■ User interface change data
....

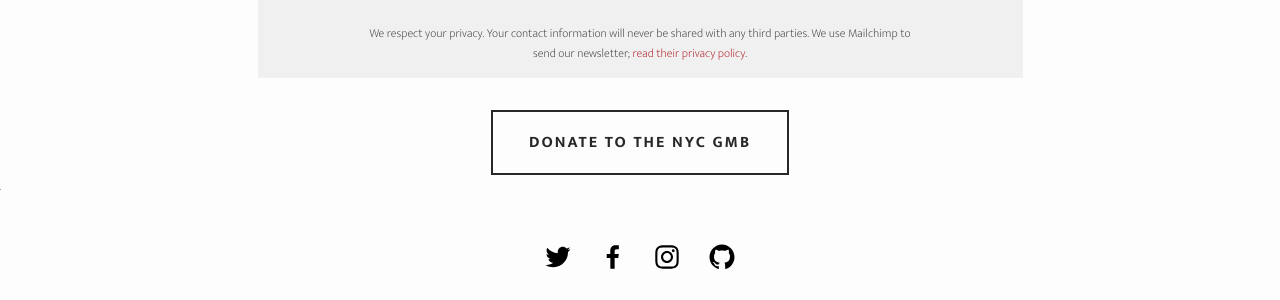
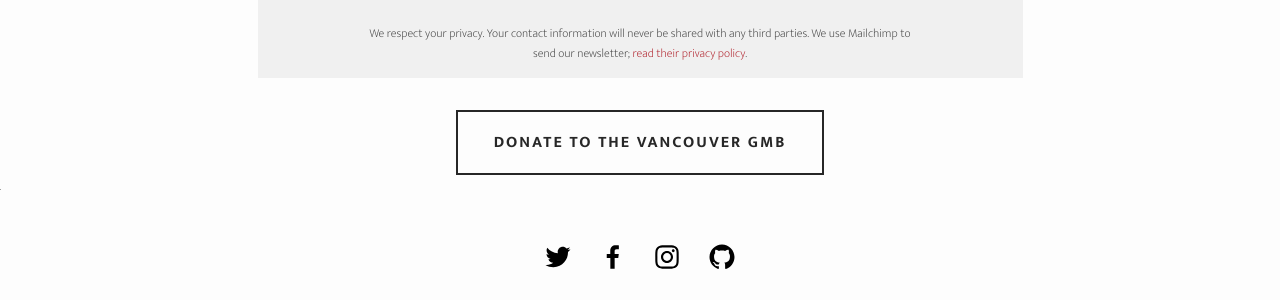
Before and after one commit to vancouveriww/vancouveriww.github.io, a Jekyll site: the page built from index.html, in a window 1280 px wide. Shown: the part 1554-1854 px from the top of the page. Built offline with Jekyll 4.4.1, drawn with Linux system fonts in a browser that asks for light colours; some web fonts are replaced; grey boxes are pictures that could not be loaded.

Commit message:
Update index.html

```diff
--- a/index.html
+++ b/index.html
@@ -49,7 +49,7 @@ layout: default
     <input type="hidden" name="cmd" value="_s-xclick">
     <input type="hidden" name="hosted_button_id" value="">
     <div style="padding-top: 20px; padding-bottom: 0;" class="sqs-block button-block sqs-block-button" data-block-type="53">
-    <button class="button-large" id="pp-donate" type="submit" name="submit" style="margin-top:12px;">Donate to the NYC GMB</button>
+    <button class="button-large" id="pp-donate" type="submit" name="submit" style="margin-top:12px;">Donate to the Vancouver GMB</button>
     </div></div>
     <img alt="" border="0" src="https://www.paypalobjects.com/en_US/i/scr/pixel.gif" width="1" height="1">
     </form>
```
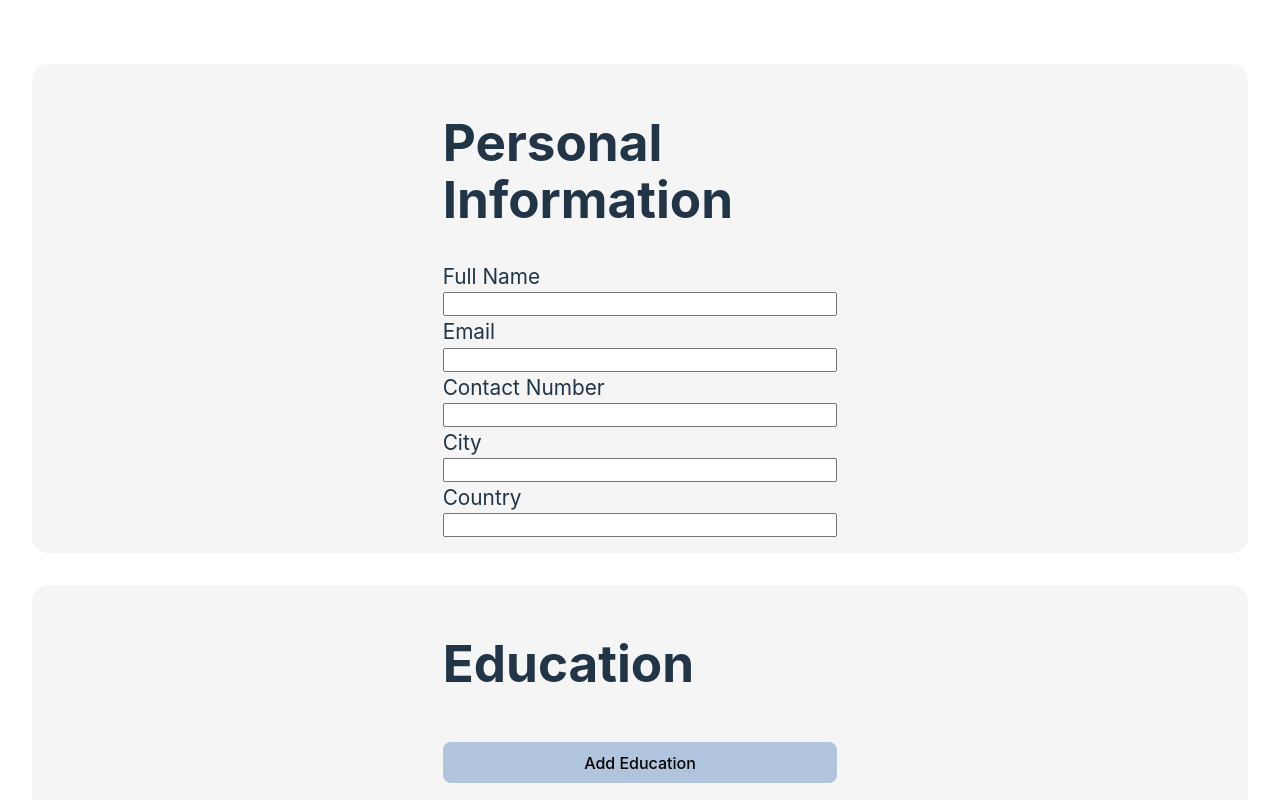
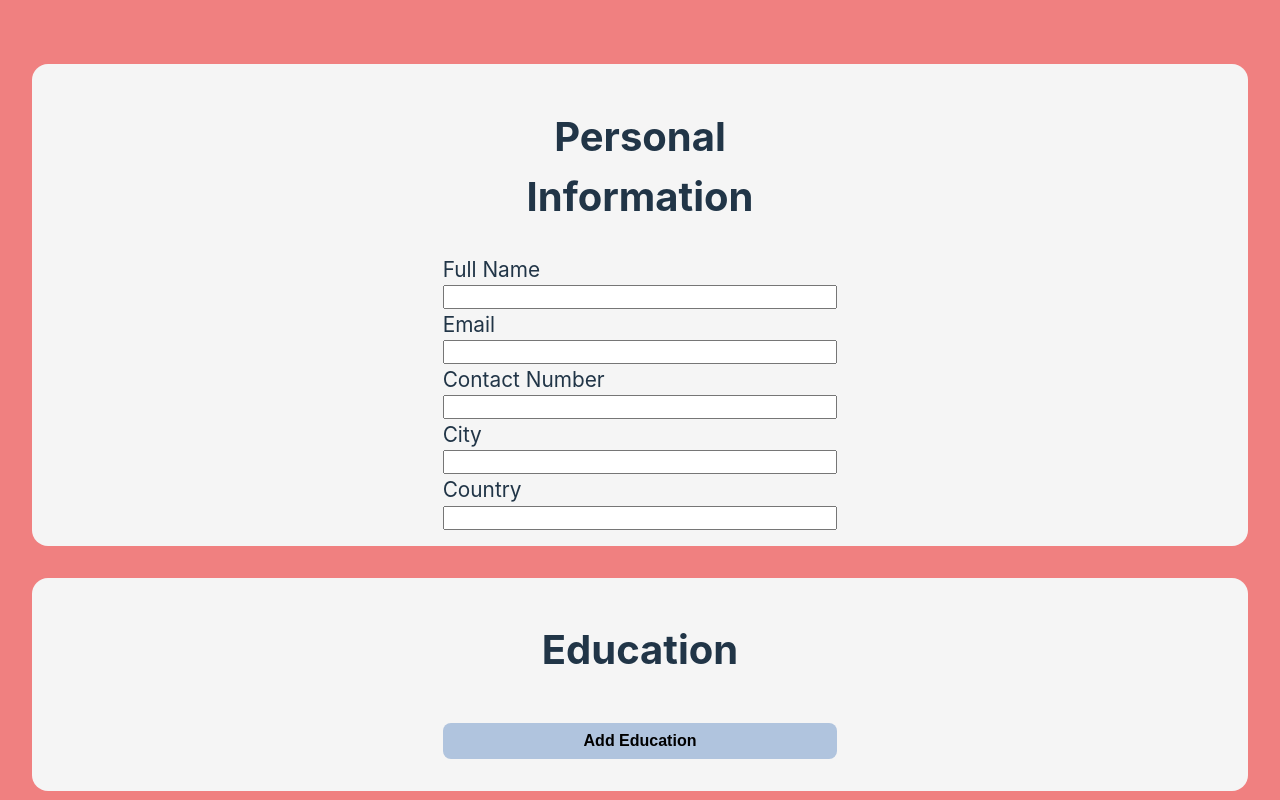
Before and after one commit to UzairKhan-27/cv-app, a React (Vite) app: page / in a window 1280 px wide. Shown: the top 800 px of the page. Built offline with nearby package versions, Linux system fonts and the light colour scheme.

Commit message:
Add color palette on sections

```diff
--- a/src/index.css
+++ b/src/index.css
@@ -1,68 +1,39 @@
 :root {
 	font-family: Inter, system-ui, Avenir, Helvetica, Arial, sans-serif;
 	line-height: 1.5;
-	font-weight: 400;
-
-	color-scheme: light dark;
-	color: rgba(255, 255, 255, 0.87);
-	background-color: #242424;
-
-	font-synthesis: none;
-	text-rendering: optimizeLegibility;
-	-webkit-font-smoothing: antialiased;
-	-moz-osx-font-smoothing: grayscale;
-}
-
-a {
-	font-weight: 500;
-	color: #646cff;
-	text-decoration: inherit;
-}
-a:hover {
-	color: #535bf2;
+	color: #213547;
+	background-color: #ffffff;
+	margin: 0;
 }
 
 body {
 	margin: 0;
-	display: flex;
-	/* place-items: center; */
 	min-width: 320px;
 	min-height: 100vh;
+	font-size: 16px;
+	background-color: lightcoral;
 }
 
 h1 {
-	font-size: 3.2em;
-	line-height: 1.1;
+	font-size: 2.5rem;
+	text-align: center;
 }
 
 button {
 	border-radius: 8px;
 	border: 1px solid transparent;
-	padding: 0.6em 1.2em;
-	font-size: 1em;
-	font-weight: 500;
-	font-family: inherit;
-	background-color: #1a1a1a;
+	padding: 0.5rem 1rem;
+	font-size: 1rem;
+	font-weight: bold;
 	cursor: pointer;
+	background-color: lightgray;
 	transition: border-color 0.25s;
 }
 button:hover {
 	border-color: #646cff;
 }
+
 button:focus,
 button:focus-visible {
 	outline: 4px auto -webkit-focus-ring-color;
 }
-
-@media (prefers-color-scheme: light) {
-	:root {
-		color: #213547;
-		background-color: #ffffff;
-	}
-	a:hover {
-		color: #747bff;
-	}
-	button {
-		background-color: #f9f9f9;
-	}
-}
```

....

■ Your instructions
Report only how many lines in the records contain the word "background".

■ Exercise solution
7